Op-ed: Joanna Siewierska -The last 10 seconds of the education funding bomb is ticking

UCD Students' Union President on the future of higher education funding and how UCD will be impacted by the ongoing COVID-19 crisis

Today’s news headlines are heartening. The message that staying at home and staying away from our loved ones and our communities is in fact saving their lives, is making it a bit easier to endure the ongoing isolation for a little longer. The worst of the pandemic is still ahead of us, and it makes staying inside feel particularly helpless. However, as I sit at home and try not to spend every waking minute worrying about my family, my thoughts are on what will happen next. And I hope that our policy makers and legislators are looking ahead too. Things will not be going back to normal as we knew it, but they will be moving forward. Considering that a recession is looming, there will be many challenges for us to face. For me, as an activist and Students’ Union President, I am concerned about the future of education. If our Higher Education system was ever at a crisis point, these are the last ten seconds of a ticking bomb. 

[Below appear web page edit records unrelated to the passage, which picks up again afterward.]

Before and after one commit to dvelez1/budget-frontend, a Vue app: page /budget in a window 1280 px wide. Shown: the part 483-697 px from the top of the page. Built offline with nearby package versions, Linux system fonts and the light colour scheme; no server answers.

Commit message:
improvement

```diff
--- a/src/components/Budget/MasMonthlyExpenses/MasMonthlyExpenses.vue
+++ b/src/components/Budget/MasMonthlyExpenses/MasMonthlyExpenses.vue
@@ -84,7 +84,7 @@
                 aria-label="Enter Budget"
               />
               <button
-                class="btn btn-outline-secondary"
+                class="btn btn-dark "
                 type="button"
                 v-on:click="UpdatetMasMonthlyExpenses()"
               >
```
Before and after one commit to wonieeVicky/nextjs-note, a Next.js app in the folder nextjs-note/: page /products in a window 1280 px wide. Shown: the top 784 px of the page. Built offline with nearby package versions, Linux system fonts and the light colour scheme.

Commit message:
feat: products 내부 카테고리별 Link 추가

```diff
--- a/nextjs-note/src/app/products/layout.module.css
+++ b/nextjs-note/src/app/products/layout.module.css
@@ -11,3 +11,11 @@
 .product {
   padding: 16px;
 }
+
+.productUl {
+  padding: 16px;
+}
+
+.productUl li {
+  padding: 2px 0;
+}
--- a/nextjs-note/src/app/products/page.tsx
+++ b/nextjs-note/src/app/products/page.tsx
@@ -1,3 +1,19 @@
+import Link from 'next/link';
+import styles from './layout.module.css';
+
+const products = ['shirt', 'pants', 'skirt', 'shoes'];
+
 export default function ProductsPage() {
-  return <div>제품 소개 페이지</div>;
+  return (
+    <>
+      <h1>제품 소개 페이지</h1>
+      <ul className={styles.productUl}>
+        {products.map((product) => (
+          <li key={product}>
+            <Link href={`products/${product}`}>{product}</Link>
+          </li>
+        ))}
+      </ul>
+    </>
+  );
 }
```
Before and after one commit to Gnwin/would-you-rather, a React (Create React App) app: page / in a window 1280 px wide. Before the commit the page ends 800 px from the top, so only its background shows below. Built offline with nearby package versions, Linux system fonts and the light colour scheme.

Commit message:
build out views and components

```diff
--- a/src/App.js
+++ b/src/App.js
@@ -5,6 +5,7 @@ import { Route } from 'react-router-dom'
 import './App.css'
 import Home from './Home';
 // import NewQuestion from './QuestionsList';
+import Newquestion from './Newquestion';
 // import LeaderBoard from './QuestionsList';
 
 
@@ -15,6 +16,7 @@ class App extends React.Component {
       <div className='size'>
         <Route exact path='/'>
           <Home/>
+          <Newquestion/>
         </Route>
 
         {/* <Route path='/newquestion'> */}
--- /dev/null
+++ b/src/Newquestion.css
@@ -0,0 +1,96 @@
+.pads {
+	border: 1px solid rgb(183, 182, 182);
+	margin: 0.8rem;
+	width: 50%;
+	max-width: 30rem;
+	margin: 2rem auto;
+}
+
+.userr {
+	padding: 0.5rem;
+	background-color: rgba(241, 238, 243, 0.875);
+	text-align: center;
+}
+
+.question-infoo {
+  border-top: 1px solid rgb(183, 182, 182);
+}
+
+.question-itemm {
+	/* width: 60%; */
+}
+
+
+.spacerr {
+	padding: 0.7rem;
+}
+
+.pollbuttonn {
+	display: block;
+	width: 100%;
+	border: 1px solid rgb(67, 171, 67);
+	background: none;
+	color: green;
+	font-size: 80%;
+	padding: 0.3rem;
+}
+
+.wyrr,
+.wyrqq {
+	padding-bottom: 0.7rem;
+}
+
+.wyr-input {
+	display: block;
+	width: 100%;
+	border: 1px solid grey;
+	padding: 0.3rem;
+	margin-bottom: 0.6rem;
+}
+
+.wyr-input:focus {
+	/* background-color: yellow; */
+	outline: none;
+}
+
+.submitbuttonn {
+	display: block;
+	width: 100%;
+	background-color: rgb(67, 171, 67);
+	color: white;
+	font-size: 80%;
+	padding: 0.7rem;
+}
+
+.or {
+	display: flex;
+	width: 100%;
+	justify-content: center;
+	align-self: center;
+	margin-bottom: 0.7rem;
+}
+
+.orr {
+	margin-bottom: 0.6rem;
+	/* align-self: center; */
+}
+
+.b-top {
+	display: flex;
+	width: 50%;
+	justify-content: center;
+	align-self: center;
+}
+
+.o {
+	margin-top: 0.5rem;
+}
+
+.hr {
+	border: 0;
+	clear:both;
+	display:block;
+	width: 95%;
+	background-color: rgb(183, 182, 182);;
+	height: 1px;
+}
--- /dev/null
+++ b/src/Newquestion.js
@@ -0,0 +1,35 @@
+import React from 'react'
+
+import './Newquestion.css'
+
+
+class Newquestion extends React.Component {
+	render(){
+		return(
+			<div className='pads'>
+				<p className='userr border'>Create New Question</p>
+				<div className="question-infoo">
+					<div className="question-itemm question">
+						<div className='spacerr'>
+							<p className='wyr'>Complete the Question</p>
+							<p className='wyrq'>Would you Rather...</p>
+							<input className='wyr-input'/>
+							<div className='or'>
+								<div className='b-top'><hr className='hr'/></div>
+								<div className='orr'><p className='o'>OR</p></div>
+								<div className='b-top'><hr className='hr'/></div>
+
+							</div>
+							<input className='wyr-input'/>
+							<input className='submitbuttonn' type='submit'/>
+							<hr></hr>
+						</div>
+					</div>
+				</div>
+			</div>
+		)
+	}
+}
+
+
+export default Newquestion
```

After 2008 and the many austerity cuts that affected every public service, higher education was left completely behind by the government, so the sector had to fund itself in other ways. It was never a good idea to allow higher education institutions to rely on commercialisation as a way of funding themselves. I have spent my entire term highlighting the many side effects and inequalities which are a direct result of this approach. Nonetheless, it kept our doors open. Now, we are seeing UCD playing a vital role in the country’s response to the pandemic. UCD’s student doctors, nurses, radiographers, laboratory technicians and volunteers are a crucial part of Ireland’s response to COVID-19. Their work at this time is something the whole country is proud of. I am privileged to represent our superhero students and I am proud to be a graduate of UCD. However, I am worried about the future of universities and how we will be able to sustain our work. 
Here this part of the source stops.